┌────────

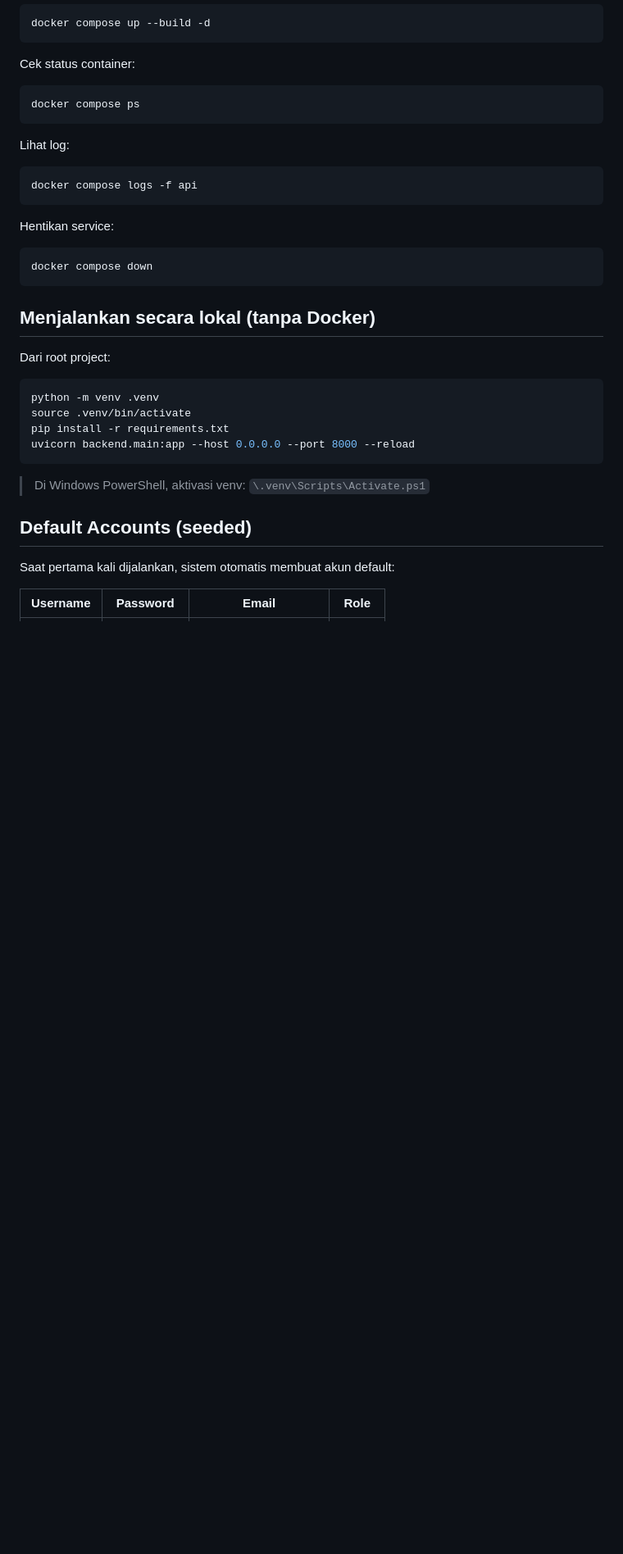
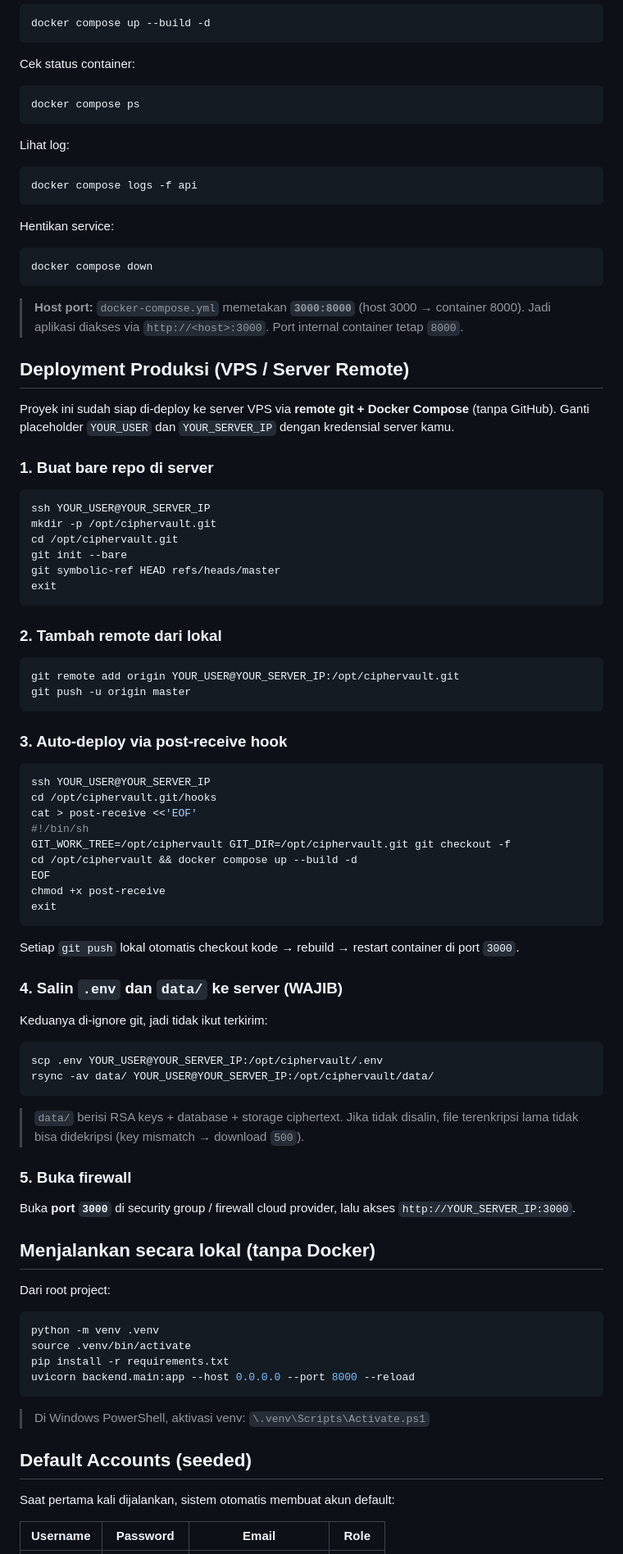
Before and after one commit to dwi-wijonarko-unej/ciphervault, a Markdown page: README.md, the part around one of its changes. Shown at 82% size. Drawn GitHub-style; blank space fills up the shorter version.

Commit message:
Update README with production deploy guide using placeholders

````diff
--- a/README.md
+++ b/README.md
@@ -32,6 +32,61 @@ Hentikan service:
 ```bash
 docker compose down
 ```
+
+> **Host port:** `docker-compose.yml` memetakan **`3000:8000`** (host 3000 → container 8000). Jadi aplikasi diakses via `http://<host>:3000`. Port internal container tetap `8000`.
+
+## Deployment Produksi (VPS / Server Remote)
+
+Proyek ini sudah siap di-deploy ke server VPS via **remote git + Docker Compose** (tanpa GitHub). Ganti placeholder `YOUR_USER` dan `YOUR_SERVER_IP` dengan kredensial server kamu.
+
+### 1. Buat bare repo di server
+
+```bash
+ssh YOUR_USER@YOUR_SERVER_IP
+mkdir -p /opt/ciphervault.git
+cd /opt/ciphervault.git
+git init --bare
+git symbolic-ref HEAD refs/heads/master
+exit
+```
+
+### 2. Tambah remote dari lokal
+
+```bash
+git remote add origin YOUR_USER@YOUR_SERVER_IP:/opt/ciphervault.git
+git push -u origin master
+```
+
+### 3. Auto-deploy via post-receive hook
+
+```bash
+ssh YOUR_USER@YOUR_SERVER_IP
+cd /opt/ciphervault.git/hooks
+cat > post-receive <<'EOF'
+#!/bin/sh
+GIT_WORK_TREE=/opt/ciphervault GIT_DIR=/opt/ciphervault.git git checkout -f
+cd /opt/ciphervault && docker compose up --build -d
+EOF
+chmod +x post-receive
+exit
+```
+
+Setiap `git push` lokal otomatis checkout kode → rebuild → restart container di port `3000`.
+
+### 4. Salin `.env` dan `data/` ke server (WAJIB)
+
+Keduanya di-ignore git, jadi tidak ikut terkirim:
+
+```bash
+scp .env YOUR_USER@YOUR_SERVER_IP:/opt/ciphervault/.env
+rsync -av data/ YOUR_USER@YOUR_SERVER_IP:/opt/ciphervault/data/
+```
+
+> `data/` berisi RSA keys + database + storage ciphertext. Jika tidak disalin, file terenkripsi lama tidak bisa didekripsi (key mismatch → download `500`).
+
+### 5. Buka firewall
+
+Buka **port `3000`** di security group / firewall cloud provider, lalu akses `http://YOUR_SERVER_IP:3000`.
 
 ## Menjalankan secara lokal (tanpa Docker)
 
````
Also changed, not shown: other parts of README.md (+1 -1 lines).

└────────
┌────────

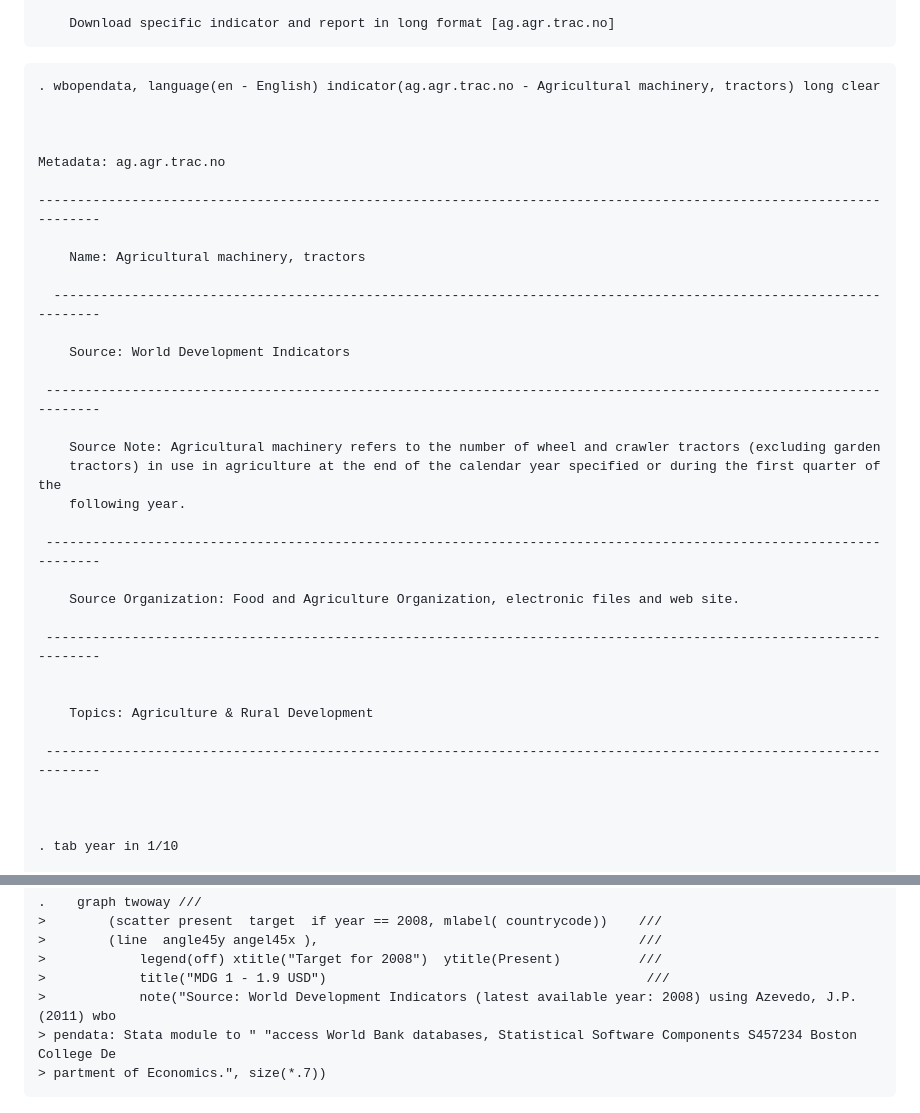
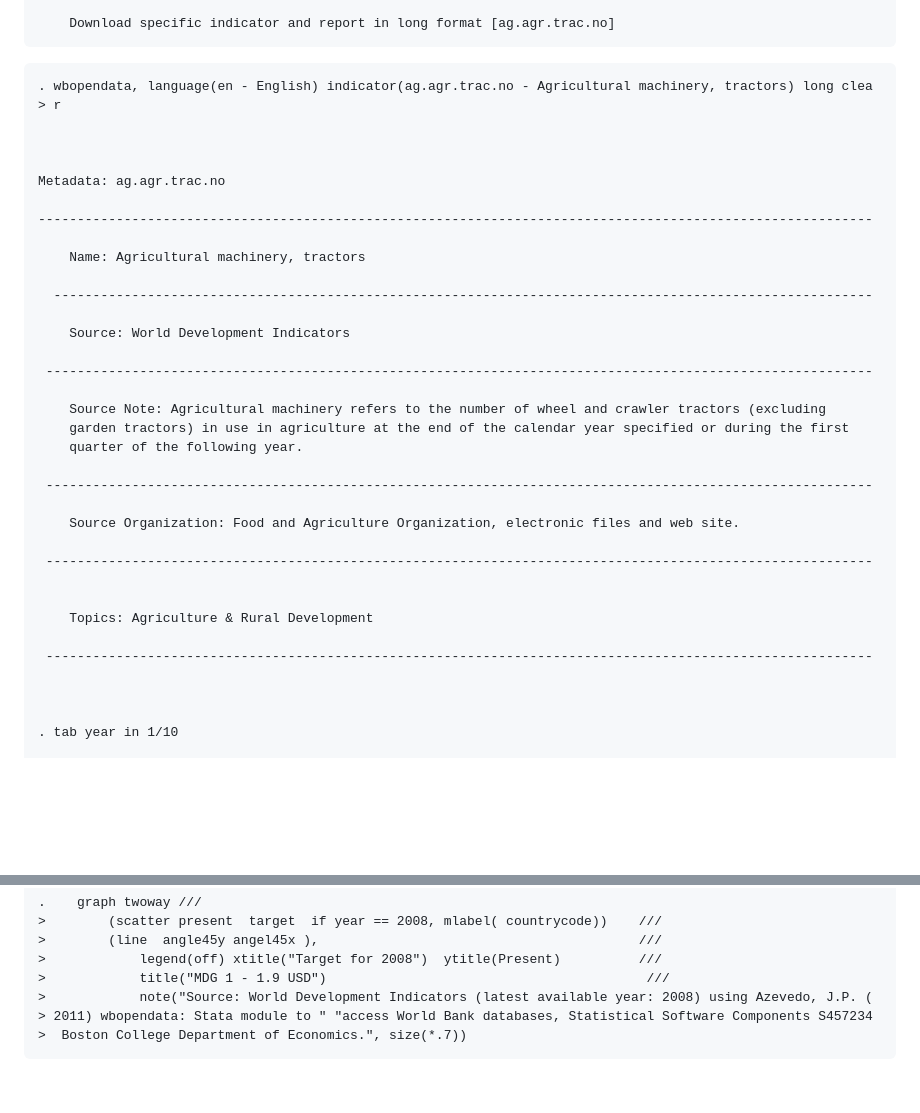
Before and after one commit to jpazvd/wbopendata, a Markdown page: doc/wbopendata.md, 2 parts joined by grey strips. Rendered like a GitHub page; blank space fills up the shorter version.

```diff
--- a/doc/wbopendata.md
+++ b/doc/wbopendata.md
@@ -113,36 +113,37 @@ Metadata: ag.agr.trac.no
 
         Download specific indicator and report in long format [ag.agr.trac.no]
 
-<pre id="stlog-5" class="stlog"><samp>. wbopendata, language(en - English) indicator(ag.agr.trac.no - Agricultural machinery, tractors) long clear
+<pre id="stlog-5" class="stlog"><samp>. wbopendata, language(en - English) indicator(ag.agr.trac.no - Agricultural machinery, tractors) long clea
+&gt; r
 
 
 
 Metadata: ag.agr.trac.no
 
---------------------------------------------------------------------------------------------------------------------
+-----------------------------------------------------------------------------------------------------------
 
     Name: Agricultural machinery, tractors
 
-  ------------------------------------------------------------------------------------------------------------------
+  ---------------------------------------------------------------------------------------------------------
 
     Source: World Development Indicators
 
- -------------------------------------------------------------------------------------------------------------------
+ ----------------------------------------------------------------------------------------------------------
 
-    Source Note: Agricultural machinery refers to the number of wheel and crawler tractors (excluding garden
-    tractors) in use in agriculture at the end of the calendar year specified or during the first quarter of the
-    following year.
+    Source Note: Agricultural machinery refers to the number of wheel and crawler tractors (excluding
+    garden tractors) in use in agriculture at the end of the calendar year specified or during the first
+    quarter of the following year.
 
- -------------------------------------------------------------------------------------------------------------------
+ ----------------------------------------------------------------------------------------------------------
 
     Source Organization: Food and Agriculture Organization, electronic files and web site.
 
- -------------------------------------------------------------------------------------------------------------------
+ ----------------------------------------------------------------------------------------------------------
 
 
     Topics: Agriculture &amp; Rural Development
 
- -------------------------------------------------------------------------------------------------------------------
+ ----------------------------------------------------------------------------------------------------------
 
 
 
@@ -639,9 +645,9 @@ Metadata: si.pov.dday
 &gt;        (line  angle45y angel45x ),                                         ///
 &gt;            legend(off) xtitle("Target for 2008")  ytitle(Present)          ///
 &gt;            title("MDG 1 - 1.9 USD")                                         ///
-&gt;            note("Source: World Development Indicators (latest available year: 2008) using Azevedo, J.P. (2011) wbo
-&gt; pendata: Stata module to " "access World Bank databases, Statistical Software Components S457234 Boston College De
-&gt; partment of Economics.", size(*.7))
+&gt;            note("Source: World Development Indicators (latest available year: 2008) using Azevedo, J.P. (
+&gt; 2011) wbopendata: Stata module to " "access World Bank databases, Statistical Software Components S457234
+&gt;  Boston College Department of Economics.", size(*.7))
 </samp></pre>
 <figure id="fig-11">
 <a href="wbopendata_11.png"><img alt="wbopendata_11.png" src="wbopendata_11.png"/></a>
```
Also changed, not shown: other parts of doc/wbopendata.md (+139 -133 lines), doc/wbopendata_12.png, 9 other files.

└────────
┌────────

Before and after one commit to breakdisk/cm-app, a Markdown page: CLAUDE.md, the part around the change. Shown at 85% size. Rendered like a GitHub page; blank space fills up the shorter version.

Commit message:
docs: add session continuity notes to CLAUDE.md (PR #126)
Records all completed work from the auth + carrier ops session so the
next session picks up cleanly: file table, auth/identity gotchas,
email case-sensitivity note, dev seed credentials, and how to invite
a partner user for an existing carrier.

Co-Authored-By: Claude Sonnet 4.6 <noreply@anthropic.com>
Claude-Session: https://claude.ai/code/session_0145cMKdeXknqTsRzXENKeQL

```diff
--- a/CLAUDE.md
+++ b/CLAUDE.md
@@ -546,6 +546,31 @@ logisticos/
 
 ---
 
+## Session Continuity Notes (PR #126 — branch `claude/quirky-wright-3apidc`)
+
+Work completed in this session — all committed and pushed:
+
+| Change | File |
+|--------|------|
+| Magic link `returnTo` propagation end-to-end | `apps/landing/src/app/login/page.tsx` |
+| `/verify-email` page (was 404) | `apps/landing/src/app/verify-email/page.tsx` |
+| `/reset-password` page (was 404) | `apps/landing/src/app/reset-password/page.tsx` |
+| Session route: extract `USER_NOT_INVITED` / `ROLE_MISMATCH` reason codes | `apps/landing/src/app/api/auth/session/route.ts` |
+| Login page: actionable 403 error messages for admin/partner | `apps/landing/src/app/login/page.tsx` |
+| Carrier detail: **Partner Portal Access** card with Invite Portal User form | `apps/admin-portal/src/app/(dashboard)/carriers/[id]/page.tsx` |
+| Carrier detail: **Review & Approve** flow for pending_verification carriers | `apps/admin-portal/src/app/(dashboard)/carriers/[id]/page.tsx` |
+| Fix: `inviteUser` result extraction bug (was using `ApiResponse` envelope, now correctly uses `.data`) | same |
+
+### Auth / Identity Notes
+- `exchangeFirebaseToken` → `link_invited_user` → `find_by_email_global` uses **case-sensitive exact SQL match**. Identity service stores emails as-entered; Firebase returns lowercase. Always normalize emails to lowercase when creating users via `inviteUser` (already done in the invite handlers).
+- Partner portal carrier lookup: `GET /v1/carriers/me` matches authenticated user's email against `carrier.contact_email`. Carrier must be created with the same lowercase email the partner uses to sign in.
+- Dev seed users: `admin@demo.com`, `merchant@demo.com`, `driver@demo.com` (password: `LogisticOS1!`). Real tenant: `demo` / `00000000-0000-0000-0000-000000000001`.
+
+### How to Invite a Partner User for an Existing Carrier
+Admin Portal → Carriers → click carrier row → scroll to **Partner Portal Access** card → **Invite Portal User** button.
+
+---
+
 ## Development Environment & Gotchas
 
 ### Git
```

└────────

◆ **How to complete this task**
Check each line of the material for the word "lokal". Copy the ones that have it.

◆ **Result of this exercise**
+### 2. Tambah remote dari lokal
+Setiap `git push` lokal otomatis checkout kode → rebuild → restart container di port `3000`.
 ## Menjalankan secara lokal (tanpa Docker)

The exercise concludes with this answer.